REDUCTION IN ACC LEVIES ANNOUNCEDAccident Insurance
The amount that earners must pay to cover accidents that happen outside of work will reduce next year, Accident Insurance Minister Murray McCully announced today.
The levy will reduce from $1.40 (including GST) per $100 earned to $1.30 (including GST) from 1 April 2000.
The Government has also decided to reduce the residual claims levy that employers and self-employed people pay for past Employers' account claims from an average 67 cents per $100 (GST exclusive) of payroll to an average 40 cents per $100 (GST exclusive).
The reduction will also take effect from 1 April 2000.
The ACC Board recommended to the Government that the earners levy reduce to $1.20 and the residual claims levy reduce to 39 cents.
The Government considered the recommendations carefully,? Mr McCully said. We believe we have taken fiscally responsible and prudent decisions in settling on smaller reductions than those recommended by ACC.
In reducing the earners levy to $1.30 we also reduced the length of time it will take for the account to be fully funded,? Mr McCully said.
Reducing the levy to $1.30 will mean that the account will be fully funded in five years, rather than in ten years with the ACC recommended $1.20.

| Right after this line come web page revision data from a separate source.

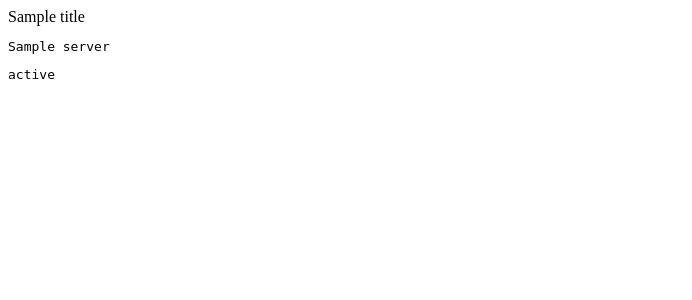
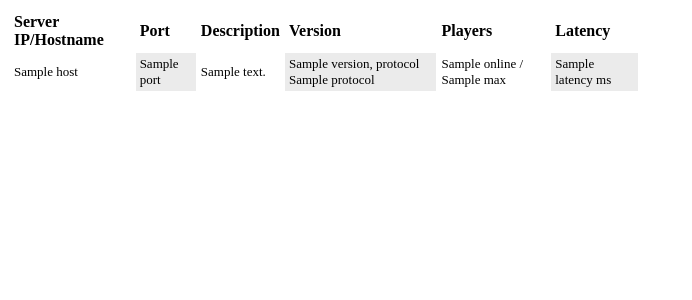
Before and after one commit to mstroud/mcstatface, a Flask app: template app/templates/index.html in a window 1280 px wide. Shown: the top 300 px of the page, without its empty margins (0-692 px from the left). Run offline with Flask 2, Linux system fonts and the light colour scheme; the template is opened without the code that fills it: most values are stand-ins (such as "Sample title", 1, 10 or a date in 2020).

Commit message:
Incremental refactor to MVC-like pattern, template prettification

```diff
--- a/app/__init__.py
+++ b/app/__init__.py
@@ -1,5 +1,7 @@
 from flask import Flask
 
 app = Flask(__name__)
+app.config['MCSTATUS_URL'] = "alsochris.com:25565"
 
 from app import views
+from app import models
--- /dev/null
+++ b/app/templates/base.html
@@ -0,0 +1,58 @@
+<!DOCTYPE html>
+<html lang="en">
+<head>
+    {% block head %}
+<!--<link rel="stylesheet" href="style.css" /> -->
+    <title>MCStatFace - {% block title %}{% endblock %}</title>
+    {% endblock %}
+    <style>
+table.greyGridTable {
+  border: 2px solid #FFFFFF;
+  width: 50%;
+  text-align: left;
+  border-collapse: collapse;
+}
+table.greyGridTable td, table.greyGridTable th {
+  border: 1px solid #FFFFFF;
+  padding: 3px 4px;
+}
+table.greyGridTable tbody td {
+  font-size: 13px;
+}
+table.greyGridTable td:nth-child(even) {
+  background: #EBEBEB;
+}
+table.greyGridTable thead {
+  background: #FFFFFF;
+  border-bottom: 4px solid #333333;
+}
+table.greyGridTable thead th {
+  font-size: 15px;
+  font-weight: bold;
+  color: #333333;
+  text-align: center;
+  border-left: 2px solid #333333;
+}
+table.greyGridTable thead th:first-child {
+  border-left: none;
+}
+
+table.greyGridTable tfoot {
+  font-size: 14px;
+  font-weight: bold;
+  color: #333333;
+  border-top: 4px solid #333333;
+}
+table.greyGridTable tfoot td {
+  font-size: 14px;
+}
+  </style>
+</head>
+<body>
+    <div id="content">{% block content %}{% endblock %}</div>
+    <div id="footer">
+        {% block footer %}
+        {% endblock %}
+    </div>
+</body>
+</html>
--- a/app/templates/index.html
+++ b/app/templates/index.html
@@ -1,6 +1,39 @@
-{% block title %}{{ title }}{% endblock %}
+{% extends "base.html" %}
+
+{% block title %}{{ s.server.host }}{% endblock %}
 
 {% block content %}
-  <pre>{{ server }}</pre>
-  <pre>{{ status }}</pre>
+  <table class=greyGridTable>
+  <tr>
+    <th>Server IP/Hostname</th>
+    <th>Port</th>
+    <th>Description</th>
+    <th>Version</th>
+    <th>Players</th>
+    <th>Latency</th>
+  </tr>
+  <tr>
+    <td>{{ s.server.host }}</td>
+    <td>{{ s.server.port }}</td>
+    <td>{{ s.status.description.text }}</td>
+    <td>{{ s.status.version.name }}, protocol {{ s.status.version.protocol }}</td>
+    <td>{{ s.status.players.online }} / {{ s.status.players.max }}</td>
+    <td>{{ s.status.latency }} ms</td>
+  </tr>
+  </table>
+
+  {% if s.status.players.online > 0 %}
+  <table class=greyGridTable>
+  <tr>
+    <th>Player Name</th>
+    <th>Player UUID</th>
+  </tr>
+    {% for p in s.status.players.sample %}
+  <tr>
+    <td>{{ p.name }}</td>
+    <td>{{ p.id }}</td>
+  </tr>
+    {% endfor %}
+  </table>
+  {% endif %}
 {% endblock %}
--- a/app/views.py
+++ b/app/views.py
@@ -1,20 +1,10 @@
 from flask import render_template
 from app import app
-
-from mcstatus import MinecraftServer
-
-def dump(obj):
-   str = ''
-   for attr in dir(obj):
-       if hasattr( obj, attr ):
-           str = str + "obj.%s = %s\n" % (attr, getattr(obj, attr))
-   return str
+from app import models
 
 @app.route('/')
 def index():
-    server = MinecraftServer.lookup("alsochris.com:25565")
-    status = server.status()
+    s = models.StatusModel()
     return render_template("index.html",
         title="alsochris.com Minecraft Status",
-        server=dump(server),
-        status=dump(status))
+        s=s)
```
Also changed, not shown: app/models.py (added, +7 -0 lines), README.md.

The new earners levy is made up of a premium of 95 cents per $100 earned and 20 cents per $100 to pay the on-going costs of non-work injuries that happened after 1 July 1992. GST adds 14 cents. The levy is rounded to $1.30 for collection purposes.
The levy is collected from earners by Inland Revenue through PAYE. Businesses pay the residual claims levy annually, also through Inland Revenue.
The residual claims levy funds the future cost of work injuries sustained before 1 July 1999 and non-work injuries sustained before 1 July 1992. At 30 June 1999 this was estimated at $3.4 billion. This would be the total amount required in the bank now to meet the cost of providing entitlements for current claims in the future.
While ACC has made good progress in reducing the tail of claims, Mr McCully said, the Government felt it was important to maintain a margin for prudence with the residual claims levy.
As the tail of claims reduces over time, those who continue to receive support from ACC are likely to be those who have been most severely injured and who will continue to need long term on-going support. An additional small margin means that there is greater certainty that enough is collected to support those claimants. We therefore decided to reduce the levy to 40 cents rather than the ACC recommended 39 cents.?
The margin for prudence means that a total margin of around 15% of the outstanding claims liability as valued at 2014 will be built up over time.